The Arduino and Raspberry Pi communities overlap more than you might think. Arduinos can be expanded to have network capabilities with a variety of "shields," all of which increase the cost and complexity of the system. By contrast, Raspberry Pis all run Linux, which is a very network-competent platform. The newest Pi, the Raspberry Pi Zero W, is WiFi and Bluetooth capable, and costs around $10 U.S. For network enabled gadgets, it makes far more sense to cross to the Raspberry PI platform, if only someone would make it easy to do. That's what this book is about.
You'll learn some survival level Linux system administration, so you know how to set the machine up and how to establish at least minimal security for your gadget. You''ll set up and learn the Geany IDE on your Pi, which is fairly similar to the Arduino IDE.
Where the two platforms overlap the most is the GPIO system. You'll see that several projects use and explain the WiringPi system. This is is deliberately similar to the Arduino's 'Wiring' functionality, which is how sketches interact with GPIO pins. You'll learn the differences between the GPIO pins of the two devices, and how the Pi has some limitations on those pins that the Arduino does not. As a final project, in an effort to escape some of those limitations, you'll attach an AtMEGA 328P to the Raspberry Pi and configure it as a real, 8MHz Arduino with the Arduino IDE running on the Pi, and learn how to have the two platforms communicate, giving you the best of both worlds.
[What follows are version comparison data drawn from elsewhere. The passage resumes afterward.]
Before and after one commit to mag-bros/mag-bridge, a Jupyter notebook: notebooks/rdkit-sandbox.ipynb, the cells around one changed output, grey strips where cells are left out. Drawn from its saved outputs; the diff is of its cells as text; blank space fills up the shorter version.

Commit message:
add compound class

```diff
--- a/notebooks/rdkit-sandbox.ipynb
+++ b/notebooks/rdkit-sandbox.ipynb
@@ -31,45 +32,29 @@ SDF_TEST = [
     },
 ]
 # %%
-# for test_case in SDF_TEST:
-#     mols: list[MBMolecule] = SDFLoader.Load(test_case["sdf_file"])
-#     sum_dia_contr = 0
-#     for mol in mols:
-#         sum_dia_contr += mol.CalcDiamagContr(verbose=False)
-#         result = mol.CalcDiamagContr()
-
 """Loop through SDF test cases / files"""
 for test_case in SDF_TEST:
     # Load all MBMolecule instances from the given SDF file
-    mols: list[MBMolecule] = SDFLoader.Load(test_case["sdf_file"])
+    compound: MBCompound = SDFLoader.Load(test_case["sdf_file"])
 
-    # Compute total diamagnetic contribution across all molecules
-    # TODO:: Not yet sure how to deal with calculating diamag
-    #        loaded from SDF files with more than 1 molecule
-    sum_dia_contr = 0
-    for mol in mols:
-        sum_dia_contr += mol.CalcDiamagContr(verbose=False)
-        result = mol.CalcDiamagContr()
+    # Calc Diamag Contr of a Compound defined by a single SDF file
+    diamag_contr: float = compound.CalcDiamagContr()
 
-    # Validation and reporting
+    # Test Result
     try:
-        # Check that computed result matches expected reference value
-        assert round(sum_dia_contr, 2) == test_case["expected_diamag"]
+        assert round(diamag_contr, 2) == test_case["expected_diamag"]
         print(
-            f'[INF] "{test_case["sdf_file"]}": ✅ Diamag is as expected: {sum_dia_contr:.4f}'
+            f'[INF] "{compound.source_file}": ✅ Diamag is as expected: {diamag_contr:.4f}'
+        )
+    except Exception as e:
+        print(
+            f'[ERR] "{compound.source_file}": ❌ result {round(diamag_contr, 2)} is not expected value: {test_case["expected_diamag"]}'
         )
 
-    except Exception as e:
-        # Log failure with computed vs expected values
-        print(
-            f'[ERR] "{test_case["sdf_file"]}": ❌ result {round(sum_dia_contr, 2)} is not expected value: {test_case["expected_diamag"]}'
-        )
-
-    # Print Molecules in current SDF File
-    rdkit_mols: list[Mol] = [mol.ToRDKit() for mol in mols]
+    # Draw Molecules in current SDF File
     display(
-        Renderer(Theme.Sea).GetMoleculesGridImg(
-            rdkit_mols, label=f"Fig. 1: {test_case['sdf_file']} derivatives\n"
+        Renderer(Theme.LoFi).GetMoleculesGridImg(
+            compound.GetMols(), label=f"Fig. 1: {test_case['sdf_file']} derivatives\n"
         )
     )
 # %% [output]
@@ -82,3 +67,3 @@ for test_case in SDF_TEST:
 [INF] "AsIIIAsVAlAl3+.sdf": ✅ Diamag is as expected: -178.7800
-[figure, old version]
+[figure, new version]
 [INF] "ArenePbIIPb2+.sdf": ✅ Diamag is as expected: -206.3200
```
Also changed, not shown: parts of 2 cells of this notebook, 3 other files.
What You'll Learn
- Establish security with Linux system administration
- Set up the Apache webserver
- Write CGI programs so other computers can connect to your Pi and pull data in from it.
- Use C/C++ from Arduino sketches to write programs for the Pi
The Arduino user who's been through all the tutorials and is comfortable writing sketches and connecting hardware to their Arduino.